- [Data provided]
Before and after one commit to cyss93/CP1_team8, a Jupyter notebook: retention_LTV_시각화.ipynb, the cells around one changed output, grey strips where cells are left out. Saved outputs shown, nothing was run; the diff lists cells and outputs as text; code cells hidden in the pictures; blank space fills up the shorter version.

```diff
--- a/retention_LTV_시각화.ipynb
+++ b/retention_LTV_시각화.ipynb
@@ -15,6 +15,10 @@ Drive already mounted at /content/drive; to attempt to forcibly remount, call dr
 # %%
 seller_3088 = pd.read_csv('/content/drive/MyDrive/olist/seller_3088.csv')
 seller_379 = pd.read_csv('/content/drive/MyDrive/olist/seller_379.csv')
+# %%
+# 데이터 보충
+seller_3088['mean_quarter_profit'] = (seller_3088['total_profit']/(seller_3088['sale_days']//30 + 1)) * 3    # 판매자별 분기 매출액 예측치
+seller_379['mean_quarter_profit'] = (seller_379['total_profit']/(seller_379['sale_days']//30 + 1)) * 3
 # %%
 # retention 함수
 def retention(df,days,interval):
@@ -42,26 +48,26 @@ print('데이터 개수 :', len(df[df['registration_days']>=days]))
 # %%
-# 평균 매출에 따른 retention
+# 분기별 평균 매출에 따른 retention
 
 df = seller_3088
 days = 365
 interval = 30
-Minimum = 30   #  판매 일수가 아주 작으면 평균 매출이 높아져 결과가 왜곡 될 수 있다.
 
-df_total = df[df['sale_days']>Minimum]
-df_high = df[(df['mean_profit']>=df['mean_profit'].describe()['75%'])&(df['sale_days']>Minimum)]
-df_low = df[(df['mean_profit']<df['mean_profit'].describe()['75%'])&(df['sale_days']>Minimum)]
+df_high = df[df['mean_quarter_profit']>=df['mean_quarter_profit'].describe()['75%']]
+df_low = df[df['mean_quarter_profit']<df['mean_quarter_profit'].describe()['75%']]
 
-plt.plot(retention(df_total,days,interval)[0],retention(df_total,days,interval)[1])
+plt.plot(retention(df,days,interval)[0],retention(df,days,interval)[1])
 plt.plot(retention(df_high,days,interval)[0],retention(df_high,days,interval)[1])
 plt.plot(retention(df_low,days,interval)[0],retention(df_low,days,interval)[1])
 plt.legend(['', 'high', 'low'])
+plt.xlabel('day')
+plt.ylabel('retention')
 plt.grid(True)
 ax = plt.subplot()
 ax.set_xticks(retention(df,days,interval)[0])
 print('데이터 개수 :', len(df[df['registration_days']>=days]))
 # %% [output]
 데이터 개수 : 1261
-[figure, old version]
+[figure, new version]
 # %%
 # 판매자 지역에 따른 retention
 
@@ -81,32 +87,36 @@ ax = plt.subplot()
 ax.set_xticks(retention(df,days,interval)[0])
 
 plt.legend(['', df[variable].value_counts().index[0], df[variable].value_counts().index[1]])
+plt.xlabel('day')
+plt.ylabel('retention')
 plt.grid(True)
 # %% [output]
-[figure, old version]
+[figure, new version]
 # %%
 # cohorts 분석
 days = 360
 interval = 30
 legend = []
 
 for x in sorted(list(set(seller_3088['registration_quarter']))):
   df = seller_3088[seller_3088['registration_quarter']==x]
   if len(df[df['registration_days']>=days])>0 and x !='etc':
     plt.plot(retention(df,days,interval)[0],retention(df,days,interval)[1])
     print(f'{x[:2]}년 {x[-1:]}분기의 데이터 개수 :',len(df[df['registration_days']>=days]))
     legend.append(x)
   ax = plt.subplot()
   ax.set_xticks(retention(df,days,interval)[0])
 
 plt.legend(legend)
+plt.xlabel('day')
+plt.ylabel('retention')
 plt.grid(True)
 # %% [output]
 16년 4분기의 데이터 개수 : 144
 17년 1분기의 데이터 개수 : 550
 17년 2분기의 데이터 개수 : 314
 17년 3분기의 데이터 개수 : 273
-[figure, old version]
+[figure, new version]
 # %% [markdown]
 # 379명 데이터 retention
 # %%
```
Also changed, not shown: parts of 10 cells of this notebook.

==

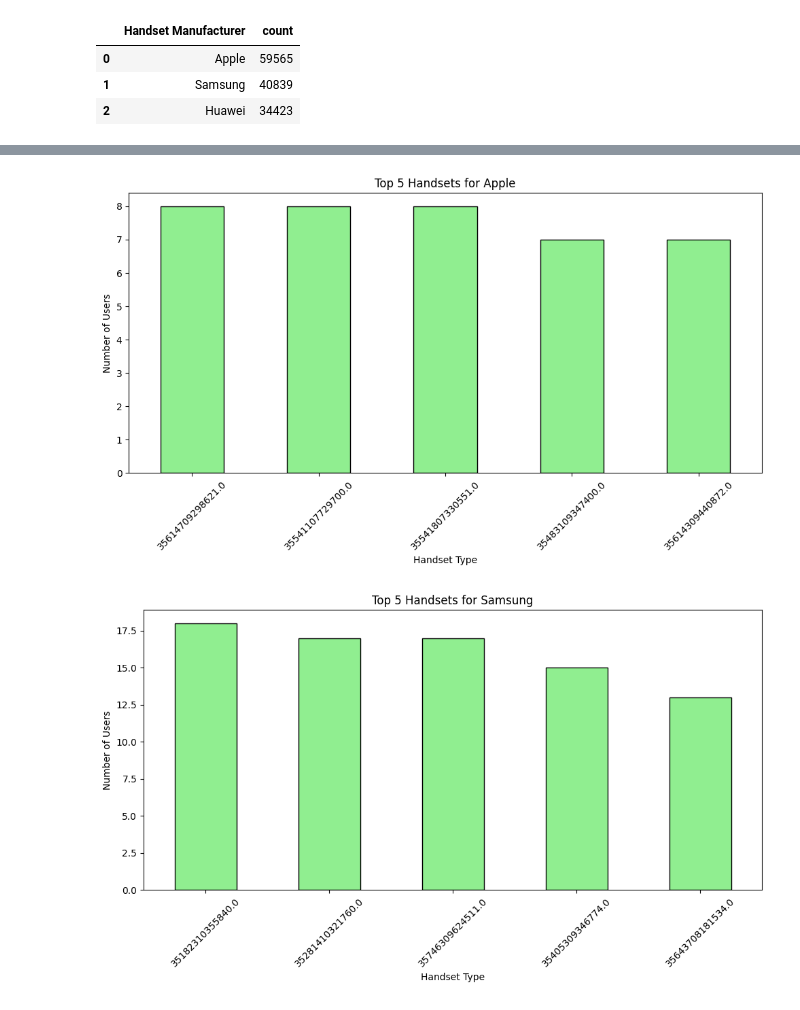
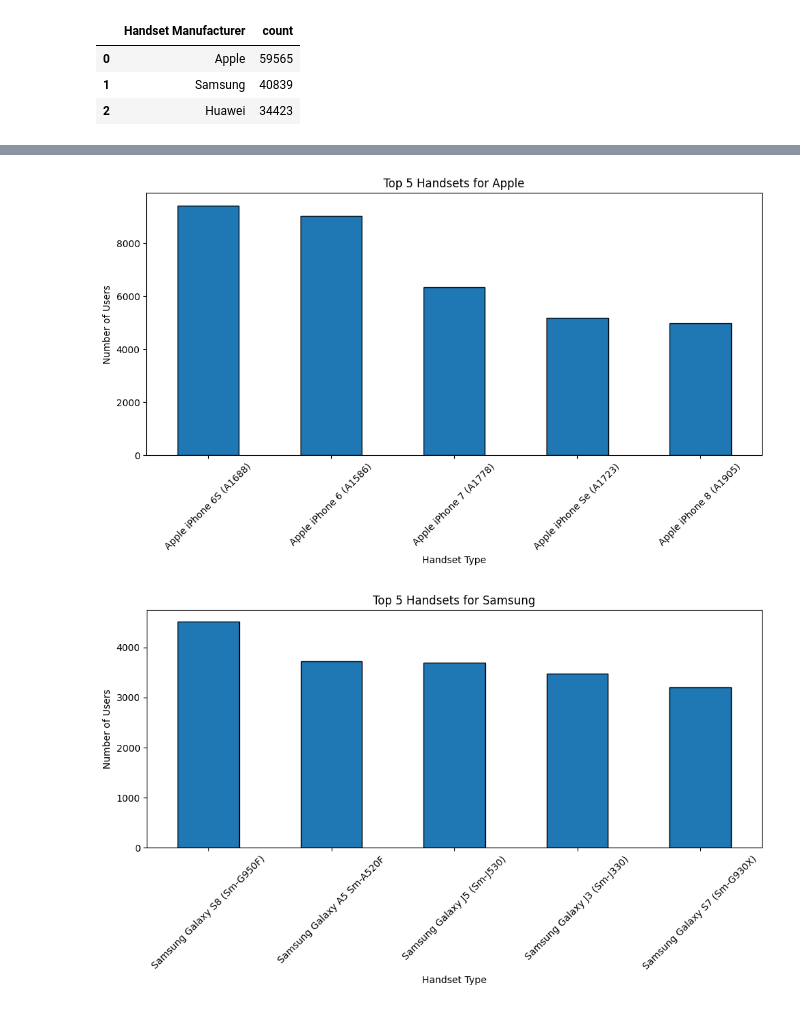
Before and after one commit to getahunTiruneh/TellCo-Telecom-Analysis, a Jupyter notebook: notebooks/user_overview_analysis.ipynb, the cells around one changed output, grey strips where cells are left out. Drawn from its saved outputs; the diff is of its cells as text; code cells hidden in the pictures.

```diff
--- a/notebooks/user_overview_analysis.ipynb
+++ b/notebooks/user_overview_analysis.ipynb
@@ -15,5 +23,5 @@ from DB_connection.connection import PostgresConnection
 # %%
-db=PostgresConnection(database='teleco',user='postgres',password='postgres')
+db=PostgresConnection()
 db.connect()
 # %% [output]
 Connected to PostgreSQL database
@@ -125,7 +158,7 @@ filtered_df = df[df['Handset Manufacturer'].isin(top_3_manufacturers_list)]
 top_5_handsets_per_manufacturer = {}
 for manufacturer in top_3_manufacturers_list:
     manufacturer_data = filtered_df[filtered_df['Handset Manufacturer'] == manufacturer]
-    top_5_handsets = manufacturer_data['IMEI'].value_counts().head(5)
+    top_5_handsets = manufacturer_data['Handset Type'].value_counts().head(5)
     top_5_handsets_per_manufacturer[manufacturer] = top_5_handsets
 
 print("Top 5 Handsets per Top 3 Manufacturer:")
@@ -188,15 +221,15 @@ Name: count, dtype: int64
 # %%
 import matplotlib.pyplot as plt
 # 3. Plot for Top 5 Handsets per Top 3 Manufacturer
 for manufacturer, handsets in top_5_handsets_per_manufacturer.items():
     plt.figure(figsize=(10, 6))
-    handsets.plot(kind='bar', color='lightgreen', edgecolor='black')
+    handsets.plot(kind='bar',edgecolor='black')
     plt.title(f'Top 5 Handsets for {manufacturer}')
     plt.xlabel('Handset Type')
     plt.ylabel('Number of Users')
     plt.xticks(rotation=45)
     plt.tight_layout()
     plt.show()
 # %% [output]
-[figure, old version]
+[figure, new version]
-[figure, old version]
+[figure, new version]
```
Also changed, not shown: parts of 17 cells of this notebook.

* * *

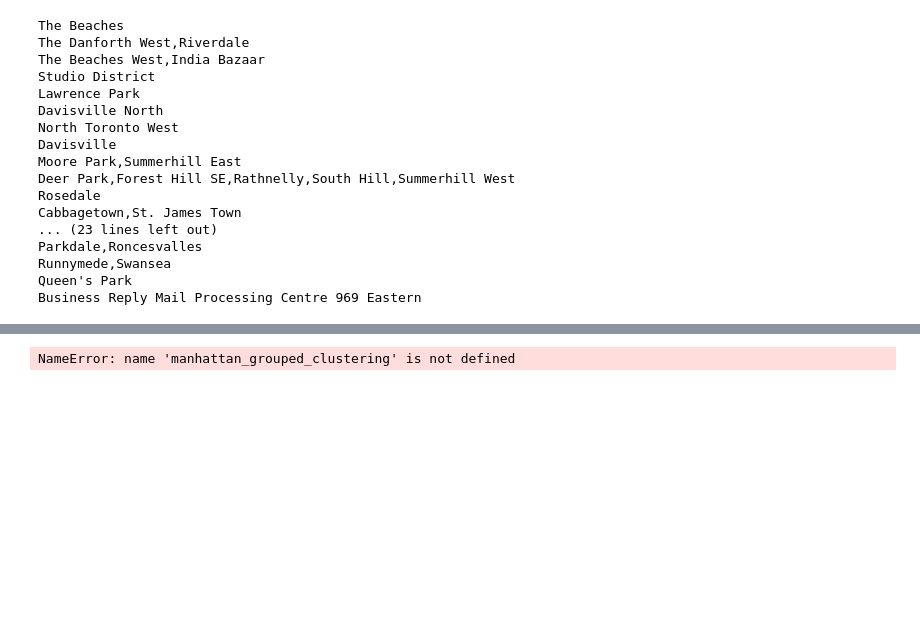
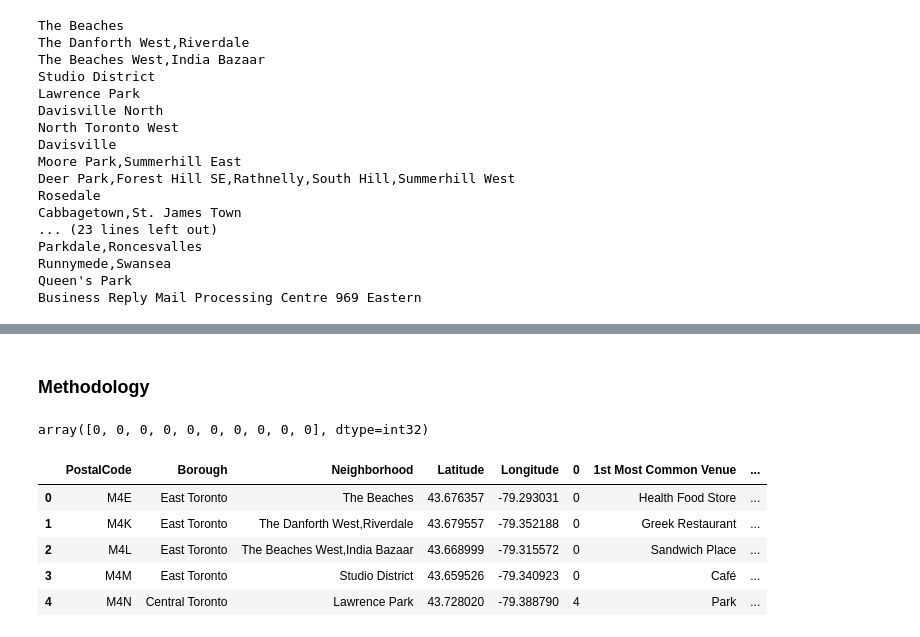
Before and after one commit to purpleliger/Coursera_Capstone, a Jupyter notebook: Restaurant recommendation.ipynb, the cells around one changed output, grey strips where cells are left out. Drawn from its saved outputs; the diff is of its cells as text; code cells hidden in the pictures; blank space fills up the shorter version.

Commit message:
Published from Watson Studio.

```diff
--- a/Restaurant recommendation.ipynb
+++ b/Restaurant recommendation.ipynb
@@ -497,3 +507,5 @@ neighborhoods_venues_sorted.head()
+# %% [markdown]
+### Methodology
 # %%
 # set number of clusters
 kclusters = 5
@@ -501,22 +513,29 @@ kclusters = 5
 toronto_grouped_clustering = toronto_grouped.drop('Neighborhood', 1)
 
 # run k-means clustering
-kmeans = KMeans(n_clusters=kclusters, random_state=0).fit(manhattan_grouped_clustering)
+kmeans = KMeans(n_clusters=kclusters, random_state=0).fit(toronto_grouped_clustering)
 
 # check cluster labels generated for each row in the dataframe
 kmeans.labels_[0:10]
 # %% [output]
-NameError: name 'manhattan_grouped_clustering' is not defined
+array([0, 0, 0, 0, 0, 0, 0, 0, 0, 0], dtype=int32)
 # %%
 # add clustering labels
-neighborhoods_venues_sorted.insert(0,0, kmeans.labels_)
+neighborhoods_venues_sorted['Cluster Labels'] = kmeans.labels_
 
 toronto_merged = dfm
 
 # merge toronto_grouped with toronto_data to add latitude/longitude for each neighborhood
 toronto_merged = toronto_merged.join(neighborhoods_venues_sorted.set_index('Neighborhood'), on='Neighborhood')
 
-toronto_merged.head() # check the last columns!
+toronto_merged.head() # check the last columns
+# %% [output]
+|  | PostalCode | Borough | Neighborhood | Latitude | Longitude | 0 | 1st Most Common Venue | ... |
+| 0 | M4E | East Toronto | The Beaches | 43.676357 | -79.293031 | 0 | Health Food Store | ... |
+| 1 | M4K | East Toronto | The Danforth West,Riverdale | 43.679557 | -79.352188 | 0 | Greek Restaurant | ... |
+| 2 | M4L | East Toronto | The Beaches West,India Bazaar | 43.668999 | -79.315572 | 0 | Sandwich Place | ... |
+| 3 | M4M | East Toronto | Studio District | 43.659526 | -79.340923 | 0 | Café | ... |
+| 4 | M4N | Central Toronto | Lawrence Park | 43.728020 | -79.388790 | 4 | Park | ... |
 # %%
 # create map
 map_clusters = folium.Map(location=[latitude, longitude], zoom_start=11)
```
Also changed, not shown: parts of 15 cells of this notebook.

- [Exercise prompt]
In the lines above, find each one with "kclusters" and list it.

- [Your response]
 kclusters = 5
@@ -501,22 +513,29 @@ kclusters = 5
-kmeans = KMeans(n_clusters=kclusters, random_state=0).fit(manhattan_grouped_clustering)
+kmeans = KMeans(n_clusters=kclusters, random_state=0).fit(toronto_grouped_clustering)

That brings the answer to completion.